Our love for rivers isn’t unconditional. Maybe the general idea of rivers–free flowing water, graceful trees along the bank and sweeping skies above–our love for that is unconditional, but when it comes to specific rivers, not so much. It all depends on conditions. So in a year with a mighty snowpack, we’re going to be all about high water trips on the T and extended weeks on Kaweah, snowcapped mountains rising in the distance. But a year like this? With an average 34% snowpack across the state (40% in the watersheds around our main rivers)? Well, this year we are loving us something a little different–rivers that are reliable, that we can count on, like an old friend or an old flannel shirt. And thankfully we’ve some great options (they aren’t even thread-bare around the collar!).
So, in no particular order, here are the rivers we’re loving now–and we recommend you do the same!
The Merced’s fate this year was hung in the balance for a bit and it made us realize how sad we’d be if it didn’t run. Without the last series of storms there probably wouldn’t have been enough snow to provide a raftable spring melt but now, depending on how hot it gets, and how fast (and hence how fast the snow melts), we think we’ll be able to raft the Merced into very early June. With hillsides full of wildflowers, roller-coaster rapids, and easy access from the Bay Area, what’s not to love? Just love it soon because without dams and reservoirs upstream, when the snow is gone, so is the Merced rafting season.

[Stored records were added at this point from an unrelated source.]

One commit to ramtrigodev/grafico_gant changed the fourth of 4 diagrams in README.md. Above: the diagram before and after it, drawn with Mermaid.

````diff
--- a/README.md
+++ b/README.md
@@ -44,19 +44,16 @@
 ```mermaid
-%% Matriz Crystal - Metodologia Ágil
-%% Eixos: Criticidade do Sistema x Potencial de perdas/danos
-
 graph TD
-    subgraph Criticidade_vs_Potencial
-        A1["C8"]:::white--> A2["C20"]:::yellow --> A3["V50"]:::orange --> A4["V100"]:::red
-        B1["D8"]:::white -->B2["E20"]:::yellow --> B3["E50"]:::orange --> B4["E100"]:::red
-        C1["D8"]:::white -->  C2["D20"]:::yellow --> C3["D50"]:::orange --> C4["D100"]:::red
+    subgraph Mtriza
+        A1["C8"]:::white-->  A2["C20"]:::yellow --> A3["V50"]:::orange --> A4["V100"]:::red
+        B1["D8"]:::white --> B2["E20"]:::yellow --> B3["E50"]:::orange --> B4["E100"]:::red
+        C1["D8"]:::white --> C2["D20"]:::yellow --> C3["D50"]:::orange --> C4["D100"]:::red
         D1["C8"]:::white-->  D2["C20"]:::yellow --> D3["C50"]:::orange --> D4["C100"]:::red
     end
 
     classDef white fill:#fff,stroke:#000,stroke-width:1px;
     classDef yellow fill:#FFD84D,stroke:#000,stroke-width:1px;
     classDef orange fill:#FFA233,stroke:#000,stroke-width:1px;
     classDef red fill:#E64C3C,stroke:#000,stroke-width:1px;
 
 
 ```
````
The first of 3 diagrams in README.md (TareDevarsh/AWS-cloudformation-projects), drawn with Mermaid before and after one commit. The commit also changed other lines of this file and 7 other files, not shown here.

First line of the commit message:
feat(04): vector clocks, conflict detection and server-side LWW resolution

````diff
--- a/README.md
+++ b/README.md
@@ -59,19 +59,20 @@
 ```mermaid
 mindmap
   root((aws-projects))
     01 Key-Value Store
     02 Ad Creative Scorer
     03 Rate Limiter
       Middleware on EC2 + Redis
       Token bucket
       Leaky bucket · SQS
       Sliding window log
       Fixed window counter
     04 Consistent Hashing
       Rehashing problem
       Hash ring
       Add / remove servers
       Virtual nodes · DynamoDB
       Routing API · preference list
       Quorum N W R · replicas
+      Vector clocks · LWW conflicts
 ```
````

2) The South Fork of the American.
In a year with high water the South Fork gets overshadowed, but it’s the most popular run in California for good reason. Super fun, easy to get to, appropriate for everyone from your uncoordinated co-worker to your P 90 X workout buddy to your kids and in-laws….near wineries and history….just book a trip and see for yourself how delightful the South Fork can be!
After the Rim Fire we honestly didn’t know what to expect with the T this year. What would access be? How would the canyon look? Would anything about the river itself be different? After two pre-season recon missions, and having now opened the season with some lovely trips, we can say the Tuolumne is a spectacular testament to the resilience of nature. Fire damage is clearly visible, but the hills are lush green and the poppies are incredible. People who have been rafting the T for like 40 years who were on our second recon mission literally came back and said it was the prettiest day on the river they’d ever seen. 40 years, prettiest day, that’s saying something.. Check it out before the hills dry out and turn gold.
(photos, top to bottom: Tuolumne 2014, Merced, South Fork spring 2013, Tuolumne 2014)